* What to work on
Scan the records for the string "center", then copy each line that has it.

* Data records
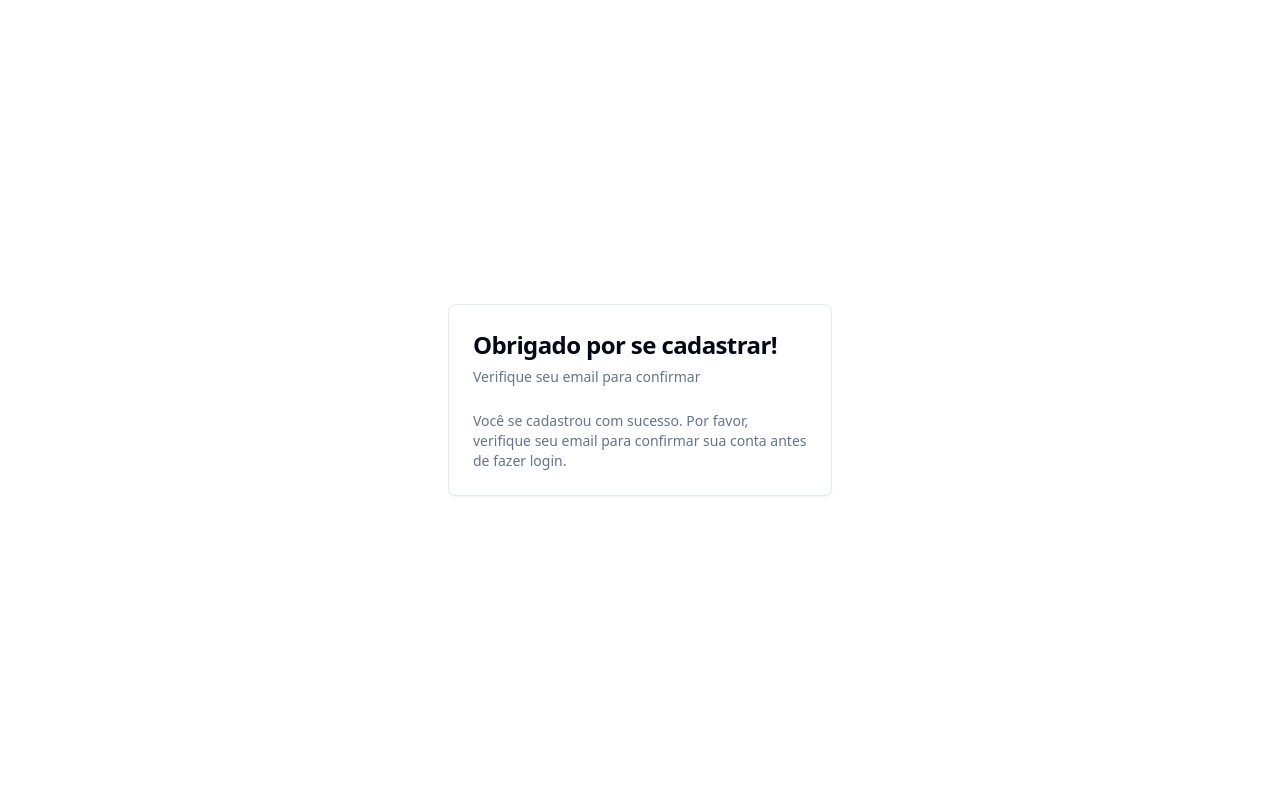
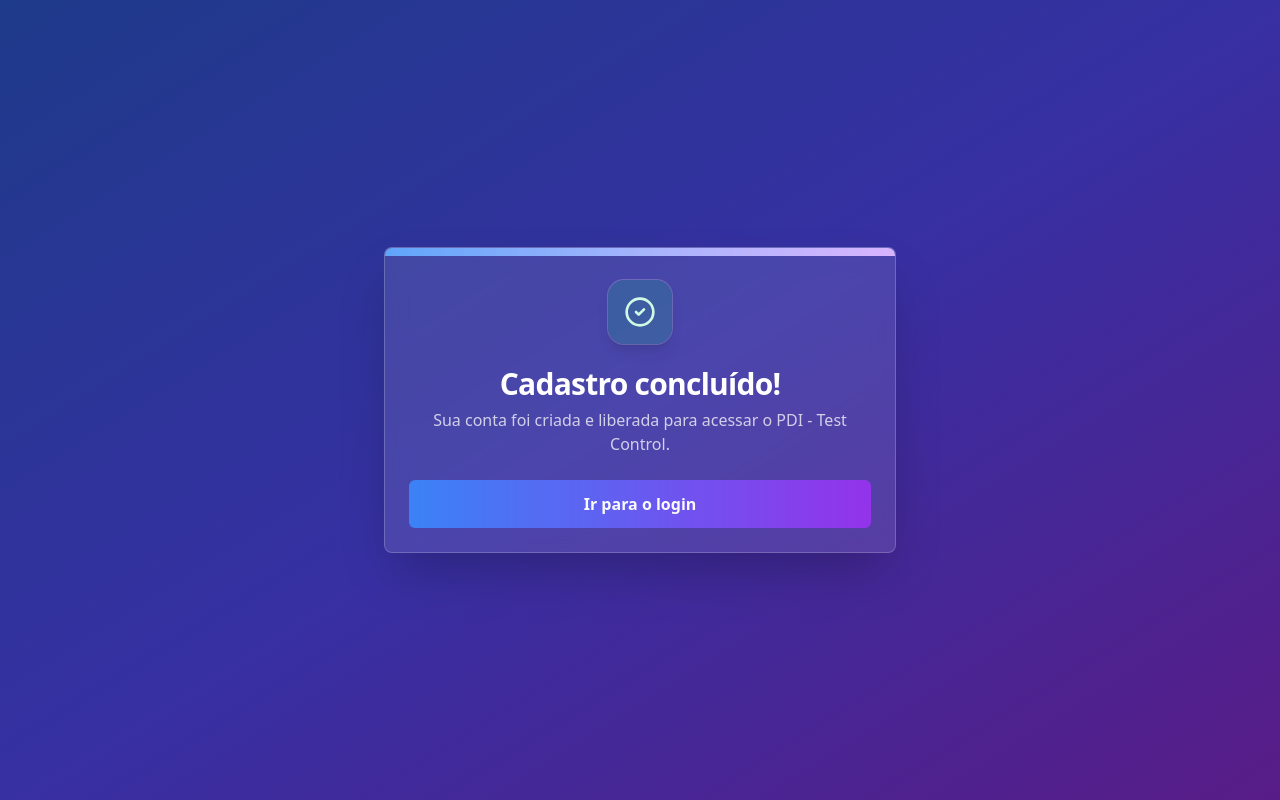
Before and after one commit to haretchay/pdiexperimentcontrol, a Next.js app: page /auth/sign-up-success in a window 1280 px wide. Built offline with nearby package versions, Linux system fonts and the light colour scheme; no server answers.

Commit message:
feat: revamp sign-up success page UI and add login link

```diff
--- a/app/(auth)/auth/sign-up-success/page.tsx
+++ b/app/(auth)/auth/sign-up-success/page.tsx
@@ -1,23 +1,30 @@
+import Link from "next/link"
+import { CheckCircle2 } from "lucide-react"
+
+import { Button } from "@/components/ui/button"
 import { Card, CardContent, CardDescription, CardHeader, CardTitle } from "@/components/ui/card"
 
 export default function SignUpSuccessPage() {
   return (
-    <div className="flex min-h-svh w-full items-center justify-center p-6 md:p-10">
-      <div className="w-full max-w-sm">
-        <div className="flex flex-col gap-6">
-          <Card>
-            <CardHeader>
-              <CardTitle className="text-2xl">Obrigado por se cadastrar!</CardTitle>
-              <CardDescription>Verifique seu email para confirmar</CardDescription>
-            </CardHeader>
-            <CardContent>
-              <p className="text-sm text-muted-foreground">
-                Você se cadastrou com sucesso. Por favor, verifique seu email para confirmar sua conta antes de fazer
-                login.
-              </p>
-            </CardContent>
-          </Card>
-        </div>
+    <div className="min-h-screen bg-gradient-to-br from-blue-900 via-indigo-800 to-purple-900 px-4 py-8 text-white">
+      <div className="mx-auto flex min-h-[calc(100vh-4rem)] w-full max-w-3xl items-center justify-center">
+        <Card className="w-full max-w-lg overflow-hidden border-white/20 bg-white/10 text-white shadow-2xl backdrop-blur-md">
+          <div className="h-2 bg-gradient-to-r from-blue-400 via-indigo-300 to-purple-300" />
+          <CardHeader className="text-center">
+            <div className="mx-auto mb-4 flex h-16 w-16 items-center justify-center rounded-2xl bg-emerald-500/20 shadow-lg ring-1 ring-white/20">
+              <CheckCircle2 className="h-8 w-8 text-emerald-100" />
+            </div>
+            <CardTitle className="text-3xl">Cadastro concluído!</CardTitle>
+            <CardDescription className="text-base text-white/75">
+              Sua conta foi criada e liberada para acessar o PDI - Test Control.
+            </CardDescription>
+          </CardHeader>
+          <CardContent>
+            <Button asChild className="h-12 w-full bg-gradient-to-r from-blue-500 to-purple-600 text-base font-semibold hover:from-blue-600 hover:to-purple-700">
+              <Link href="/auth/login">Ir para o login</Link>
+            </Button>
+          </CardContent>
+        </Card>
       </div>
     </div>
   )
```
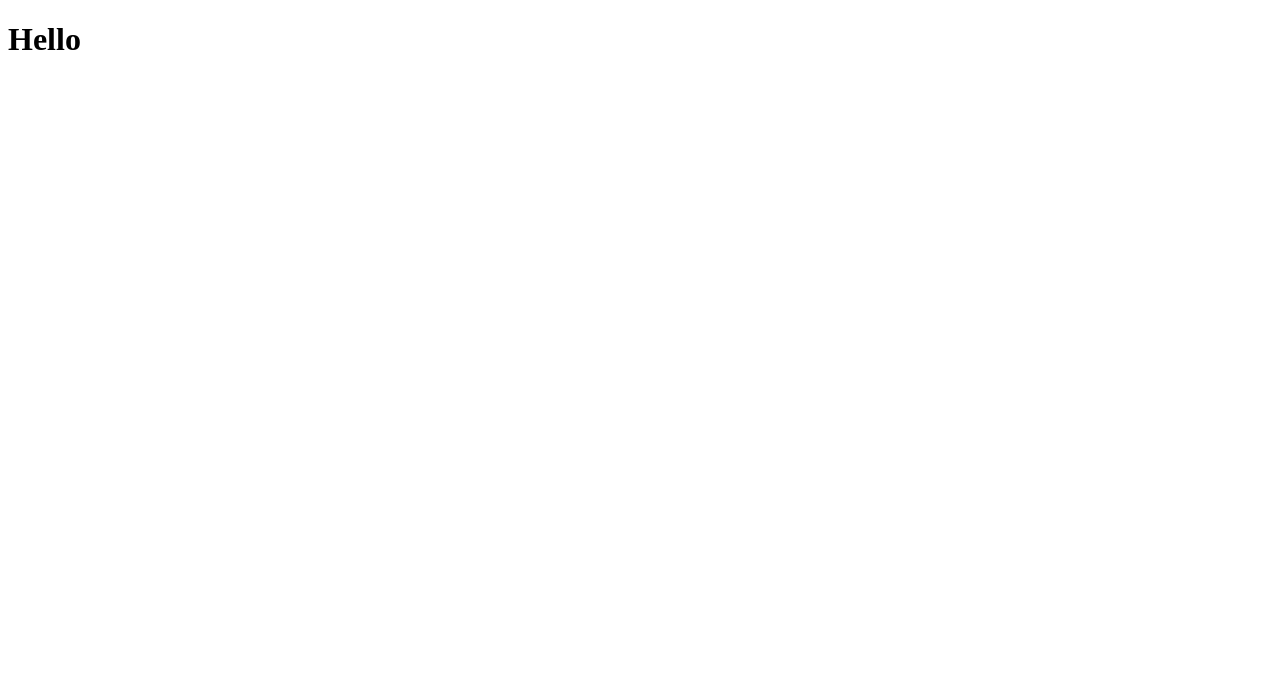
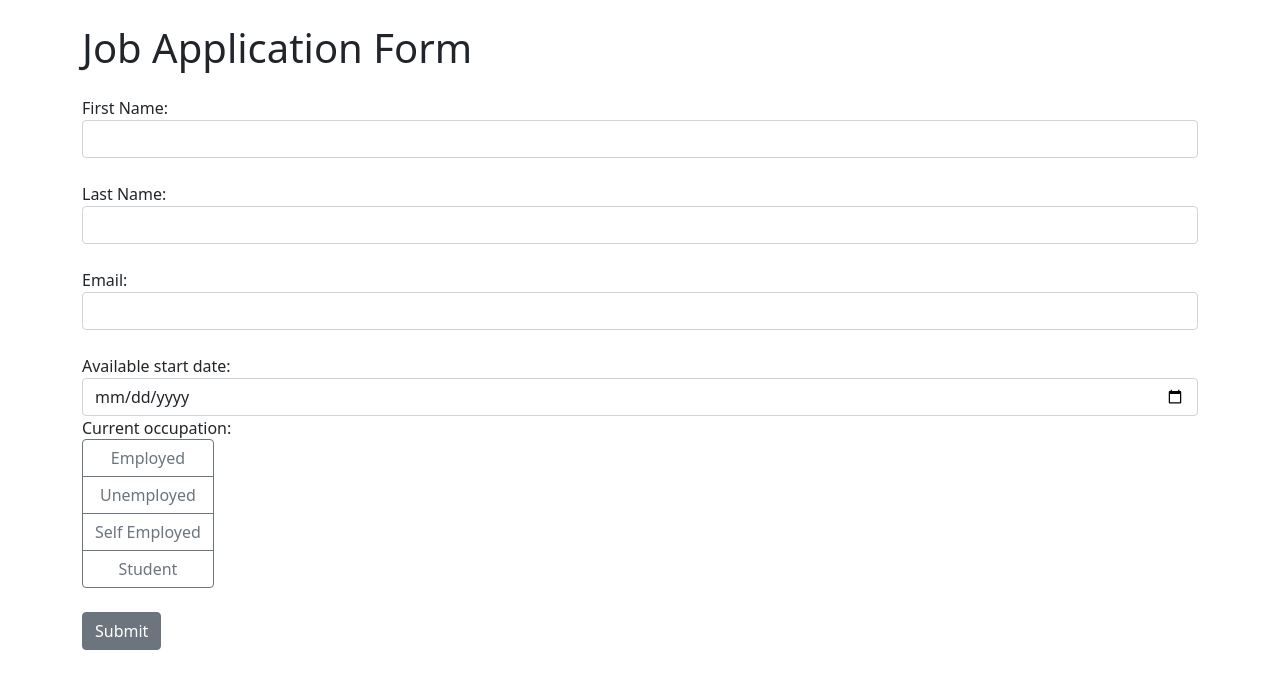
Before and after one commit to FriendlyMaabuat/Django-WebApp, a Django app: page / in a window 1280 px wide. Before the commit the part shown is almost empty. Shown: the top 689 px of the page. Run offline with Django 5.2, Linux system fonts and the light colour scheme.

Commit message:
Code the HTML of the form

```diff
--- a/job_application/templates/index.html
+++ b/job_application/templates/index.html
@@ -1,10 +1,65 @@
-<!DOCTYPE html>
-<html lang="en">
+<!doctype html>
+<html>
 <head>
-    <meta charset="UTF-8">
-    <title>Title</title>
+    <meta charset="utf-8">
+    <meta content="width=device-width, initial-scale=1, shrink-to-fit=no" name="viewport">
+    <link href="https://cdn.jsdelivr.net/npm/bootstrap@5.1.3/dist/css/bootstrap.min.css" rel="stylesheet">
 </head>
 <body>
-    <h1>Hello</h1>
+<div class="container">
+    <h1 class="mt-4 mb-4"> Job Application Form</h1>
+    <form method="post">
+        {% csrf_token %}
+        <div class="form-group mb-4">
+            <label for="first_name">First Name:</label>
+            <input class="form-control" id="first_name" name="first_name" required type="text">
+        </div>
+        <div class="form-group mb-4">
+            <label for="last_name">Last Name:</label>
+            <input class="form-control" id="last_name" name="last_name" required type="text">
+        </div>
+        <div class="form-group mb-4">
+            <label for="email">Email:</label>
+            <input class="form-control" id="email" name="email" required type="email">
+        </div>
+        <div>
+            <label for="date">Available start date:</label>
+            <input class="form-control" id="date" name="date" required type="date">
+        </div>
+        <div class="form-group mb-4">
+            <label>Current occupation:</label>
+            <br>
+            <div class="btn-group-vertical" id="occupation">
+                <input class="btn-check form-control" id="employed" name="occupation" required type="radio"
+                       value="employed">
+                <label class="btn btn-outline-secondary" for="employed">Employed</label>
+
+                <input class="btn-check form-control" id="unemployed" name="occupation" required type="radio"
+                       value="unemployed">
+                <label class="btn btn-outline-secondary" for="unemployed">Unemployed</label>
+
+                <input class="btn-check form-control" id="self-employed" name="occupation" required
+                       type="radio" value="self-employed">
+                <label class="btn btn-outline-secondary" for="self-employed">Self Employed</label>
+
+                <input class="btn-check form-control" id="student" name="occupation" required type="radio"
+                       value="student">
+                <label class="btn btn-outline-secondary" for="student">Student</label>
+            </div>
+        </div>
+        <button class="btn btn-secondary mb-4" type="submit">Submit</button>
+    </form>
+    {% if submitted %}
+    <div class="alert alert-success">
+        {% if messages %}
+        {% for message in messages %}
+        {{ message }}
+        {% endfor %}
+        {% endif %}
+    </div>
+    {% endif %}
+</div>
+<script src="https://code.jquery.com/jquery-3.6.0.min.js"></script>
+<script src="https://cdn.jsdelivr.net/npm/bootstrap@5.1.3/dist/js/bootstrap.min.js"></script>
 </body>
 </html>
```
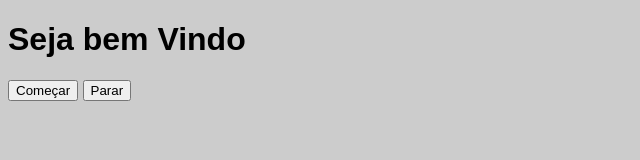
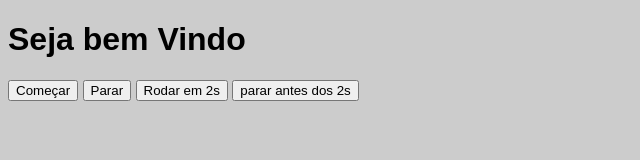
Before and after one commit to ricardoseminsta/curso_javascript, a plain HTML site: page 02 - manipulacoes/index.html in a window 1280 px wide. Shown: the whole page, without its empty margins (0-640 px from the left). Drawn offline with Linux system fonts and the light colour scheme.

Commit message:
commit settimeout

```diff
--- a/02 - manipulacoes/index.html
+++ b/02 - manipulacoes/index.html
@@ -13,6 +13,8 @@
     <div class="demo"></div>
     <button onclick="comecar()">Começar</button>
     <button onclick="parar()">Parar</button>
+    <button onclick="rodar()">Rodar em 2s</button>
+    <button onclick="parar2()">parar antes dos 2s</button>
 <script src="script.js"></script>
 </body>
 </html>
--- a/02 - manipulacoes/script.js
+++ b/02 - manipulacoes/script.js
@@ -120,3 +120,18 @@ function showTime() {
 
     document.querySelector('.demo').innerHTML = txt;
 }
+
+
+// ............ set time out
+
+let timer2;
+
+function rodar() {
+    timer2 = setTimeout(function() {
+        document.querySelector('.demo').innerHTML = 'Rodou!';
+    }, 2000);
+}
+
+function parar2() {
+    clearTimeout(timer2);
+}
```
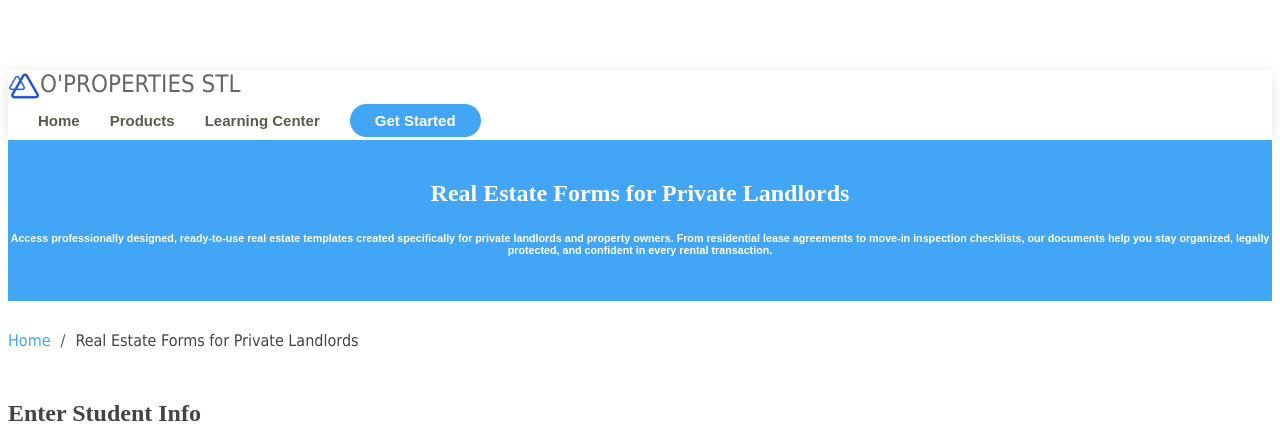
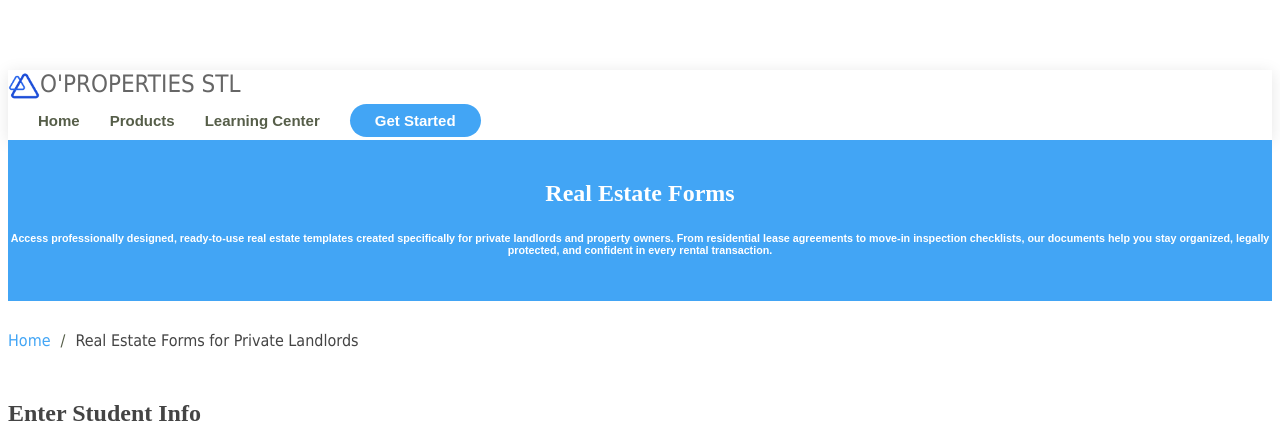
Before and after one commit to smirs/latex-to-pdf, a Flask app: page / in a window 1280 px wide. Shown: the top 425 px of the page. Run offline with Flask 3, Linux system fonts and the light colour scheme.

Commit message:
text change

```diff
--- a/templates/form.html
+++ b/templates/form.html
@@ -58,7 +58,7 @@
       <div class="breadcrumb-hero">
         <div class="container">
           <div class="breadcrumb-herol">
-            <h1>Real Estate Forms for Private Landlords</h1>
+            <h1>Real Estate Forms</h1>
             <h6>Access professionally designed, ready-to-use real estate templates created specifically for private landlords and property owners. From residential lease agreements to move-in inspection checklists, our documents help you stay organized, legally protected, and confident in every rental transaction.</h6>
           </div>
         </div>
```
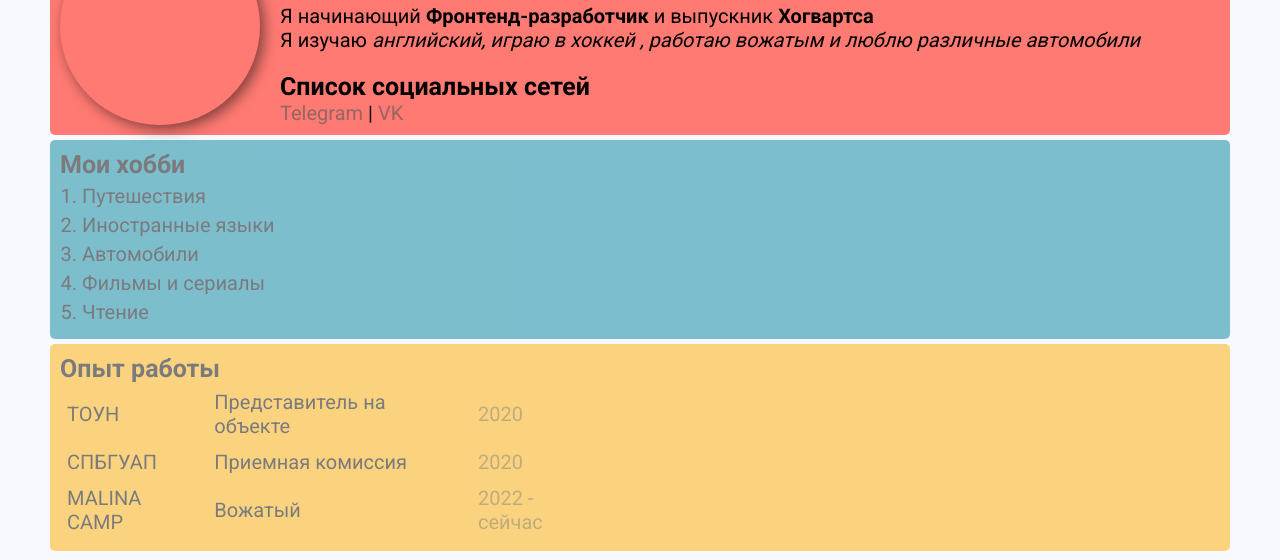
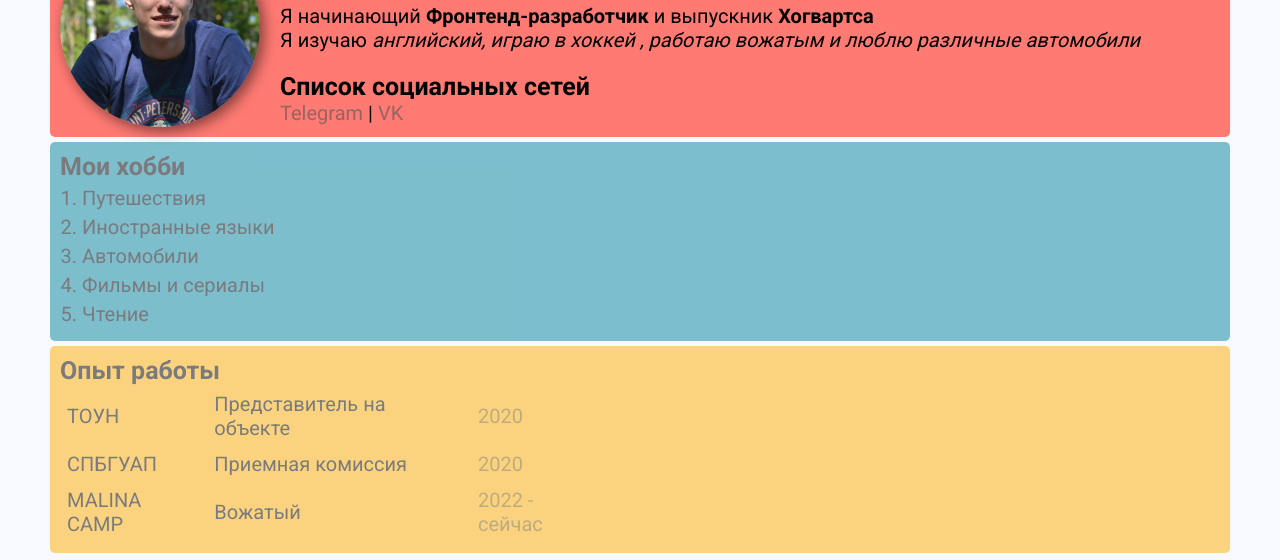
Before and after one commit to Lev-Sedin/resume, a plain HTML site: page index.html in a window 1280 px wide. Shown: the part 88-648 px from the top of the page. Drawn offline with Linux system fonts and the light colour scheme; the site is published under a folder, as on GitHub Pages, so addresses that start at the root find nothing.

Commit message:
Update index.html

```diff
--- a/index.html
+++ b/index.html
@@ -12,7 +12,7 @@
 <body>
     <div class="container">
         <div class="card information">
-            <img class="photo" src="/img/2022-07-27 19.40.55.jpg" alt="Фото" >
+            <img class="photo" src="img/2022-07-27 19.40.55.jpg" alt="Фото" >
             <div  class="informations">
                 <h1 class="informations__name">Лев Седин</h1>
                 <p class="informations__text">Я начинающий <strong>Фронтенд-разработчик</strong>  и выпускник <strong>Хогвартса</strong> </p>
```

* Answer for the task
-    <div className="flex min-h-svh w-full items-center justify-center p-6 md:p-10">
+      <div className="mx-auto flex min-h-[calc(100vh-4rem)] w-full max-w-3xl items-center justify-center">
+          <CardHeader className="text-center">
+            <div className="mx-auto mb-4 flex h-16 w-16 items-center justify-center rounded-2xl bg-emerald-500/20 shadow-lg ring-1 ring-white/20">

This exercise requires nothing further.